Dozens of wind farms could be rebuilt with turbines twice the height of existing ones under plans to keep sites operating for at least another 20 years.
More than 750 turbines at 60 sites are coming to the end of their operational lives, with less than five years remaining of the 20-year period for which they have planning permission. They could be dismantled and the landscape restored, but the wind industry is lobbying to be allowed to replace them with much more powerful turbines.
The existing turbines are mostly 50m to 60m tall. The new ones would be up to 120m and produce up to eight times more power.
The taller turbines would increase the total capacity of the 60 sites from 440 megawatts to 1,300 megawatts and produce enough power for 800,000 homes, according to a report by the Energy and Climate Intelligence Unit (ECIU), a think tank that supports renewable energy. Wind farms could be rebuilt with fewer turbines, it said, as with the first commercial one in the UK at Delabole in Cornwall, where the ten turbines installed in 1991 have been replaced by four nearly twice as tall.
Critics say that the visual blight from taller turbines is worse even if there are fewer of them.

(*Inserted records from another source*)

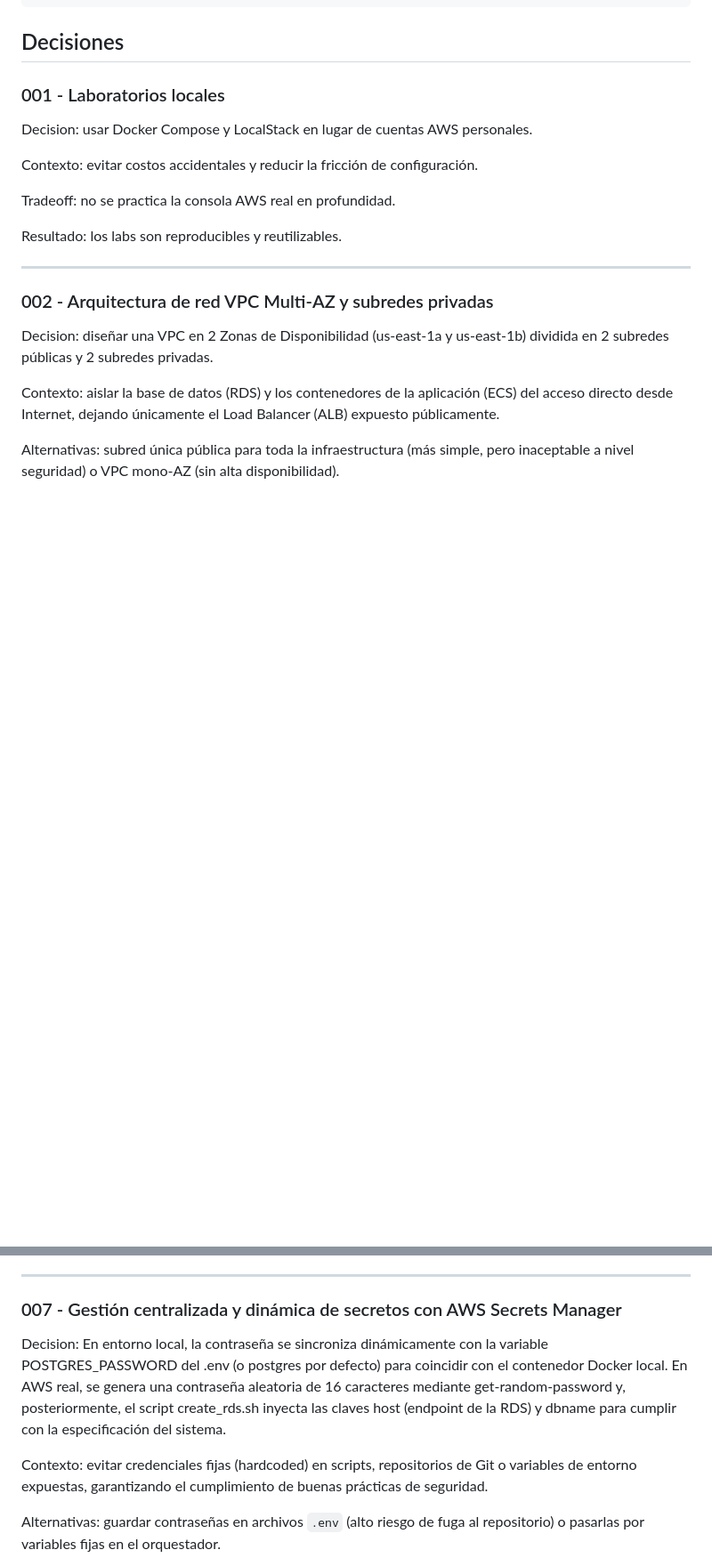
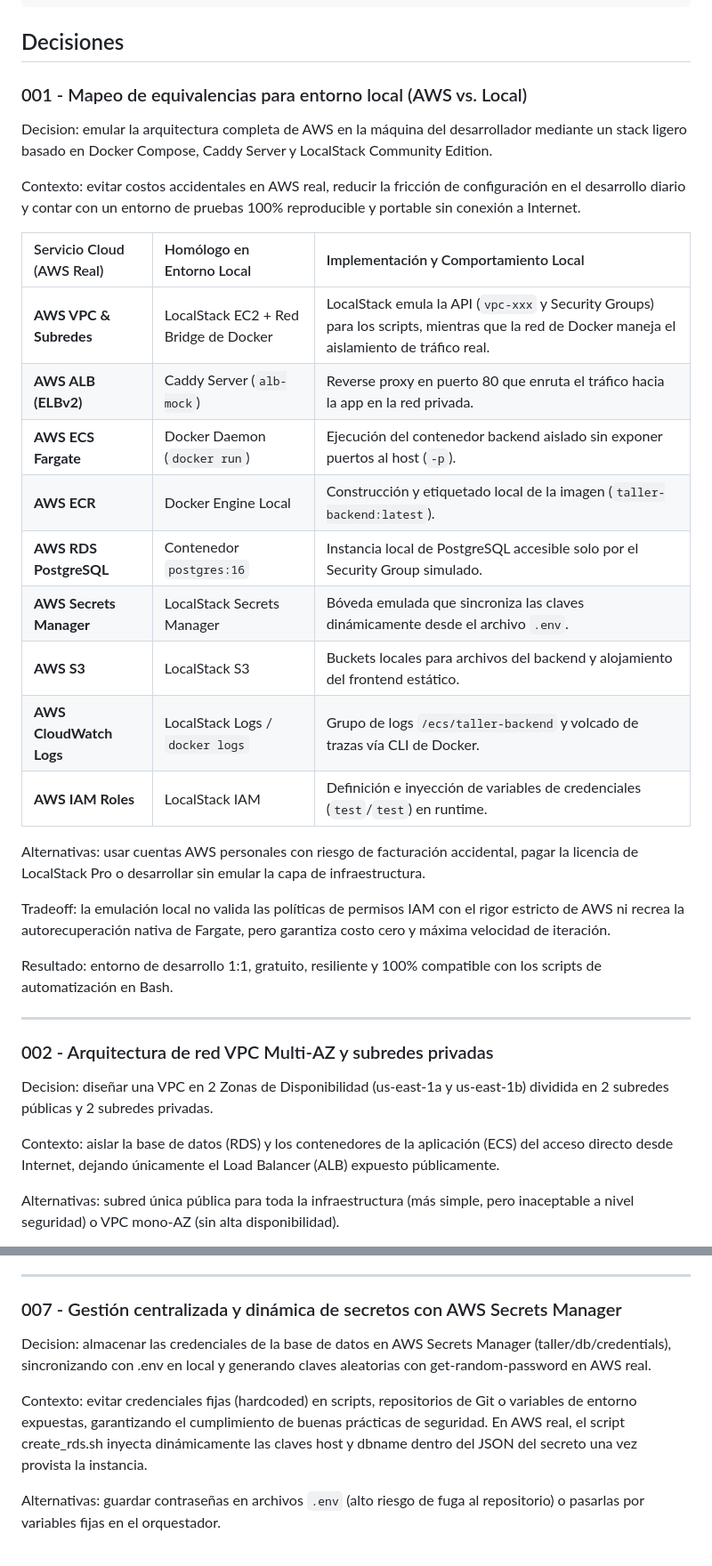
Before and after one commit to Endolft/ITBA_Cloud_Architecture_FP, a Markdown page: docs/decisions.md, 2 parts joined by grey strips. Shown at 89% size. Drawn GitHub-style; blank space fills up the shorter version.

Commit message:
enhacement decisions.md

```diff
--- a/docs/decisions.md
+++ b/docs/decisions.md
@@ -12,15 +12,28 @@ Resultado:
 
 ## Decisiones
 
-### 001 - Laboratorios locales
+### 001 - Mapeo de equivalencias para entorno local (AWS vs. Local)
+Decision: emular la arquitectura completa de AWS en la máquina del desarrollador mediante un stack ligero basado en Docker Compose, Caddy Server y LocalStack Community Edition.
 
-Decision: usar Docker Compose y LocalStack en lugar de cuentas AWS personales.
+Contexto: evitar costos accidentales en AWS real, reducir la fricción de configuración en el desarrollo diario y contar con un entorno de pruebas 100% reproducible y portable sin conexión a Internet.
 
-Contexto: evitar costos accidentales y reducir la fricción de configuración.
+| Servicio Cloud (AWS Real) | Homólogo en Entorno Local | Implementación y Comportamiento Local |
+| :--- | :--- | :--- |
+| **AWS VPC & Subredes** | LocalStack EC2 + Red Bridge de Docker | LocalStack emula la API (`vpc-xxx` y Security Groups) para los scripts, mientras que la red de Docker maneja el aislamiento de tráfico real. |
+| **AWS ALB (ELBv2)** | Caddy Server (`alb-mock`) | Reverse proxy en puerto 80 que enruta el tráfico hacia la app en la red privada. |
+| **AWS ECS Fargate** | Docker Daemon (`docker run`) | Ejecución del contenedor backend aislado sin exponer puertos al host (`-p`). |
+| **AWS ECR** | Docker Engine Local | Construcción y etiquetado local de la imagen (`taller-backend:latest`). |
+| **AWS RDS PostgreSQL** | Contenedor `postgres:16` | Instancia local de PostgreSQL accesible solo por el Security Group simulado. |
+| **AWS Secrets Manager** | LocalStack Secrets Manager | Bóveda emulada que sincroniza las claves dinámicamente desde el archivo `.env`. |
+| **AWS S3** | LocalStack S3 | Buckets locales para archivos del backend y alojamiento del frontend estático. |
+| **AWS CloudWatch Logs** | LocalStack Logs / `docker logs` | Grupo de logs `/ecs/taller-backend` y volcado de trazas vía CLI de Docker. |
+| **AWS IAM Roles** | LocalStack IAM | Definición e inyección de variables de credenciales (`test`/`test`) en runtime. |
 
-Tradeoff: no se practica la consola AWS real en profundidad.
+Alternativas: usar cuentas AWS personales con riesgo de facturación accidental, pagar la licencia de LocalStack Pro o desarrollar sin emular la capa de infraestructura.
 
-Resultado: los labs son reproducibles y reutilizables.
+Tradeoff: la emulación local no valida las políticas de permisos IAM con el rigor estricto de AWS ni recrea la autorecuperación nativa de Fargate, pero garantiza costo cero y máxima velocidad de iteración.
+
+Resultado: entorno de desarrollo 1:1, gratuito, resiliente y 100% compatible con los scripts de automatización en Bash.
 
 ---
 
@@ -100,9 +114,9 @@ Resultado: réplica 1:1 de la arquitectura de seguridad de AWS en local (Usuario
 
 ### 007 - Gestión centralizada y dinámica de secretos con AWS Secrets Manager
 
-Decision: En entorno local, la contraseña se sincroniza dinámicamente con la variable POSTGRES_PASSWORD del .env (o postgres por defecto) para coincidir con el contenedor Docker local. En AWS real, se genera una contraseña aleatoria de 16 caracteres mediante get-random-password y, posteriormente, el script create_rds.sh inyecta las claves host (endpoint de la RDS) y dbname para cumplir con la especificación del sistema.
+Decision: almacenar las credenciales de la base de datos en AWS Secrets Manager (taller/db/credentials), sincronizando con .env en local y generando claves aleatorias con get-random-password en AWS real.
 
-Contexto: evitar credenciales fijas (hardcoded) en scripts, repositorios de Git o variables de entorno expuestas, garantizando el cumplimiento de buenas prácticas de seguridad.
+Contexto: evitar credenciales fijas (hardcoded) en scripts, repositorios de Git o variables de entorno expuestas, garantizando el cumplimiento de buenas prácticas de seguridad. En AWS real, el script create_rds.sh inyecta dinámicamente las claves host y dbname dentro del JSON del secreto una vez provista la instancia.
 
 Alternativas: guardar contraseñas en archivos `.env` (alto riesgo de fuga al repositorio) o pasarlas por variables fijas en el orquestador.
 
```
Also changed, not shown: other parts of docs/decisions.md (+19 -5 lines).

John Constable, director of the Renewable Energy Foundation, which opposes wind farms, said that rebuilding dozens of wind farms with taller turbines would result in “greatly increased landscape and visual impact and in most cases significantly worse noise”. He added: “This is a complete non-starter. The surest way of saving the consumer money is to let these dogs die a natural death.”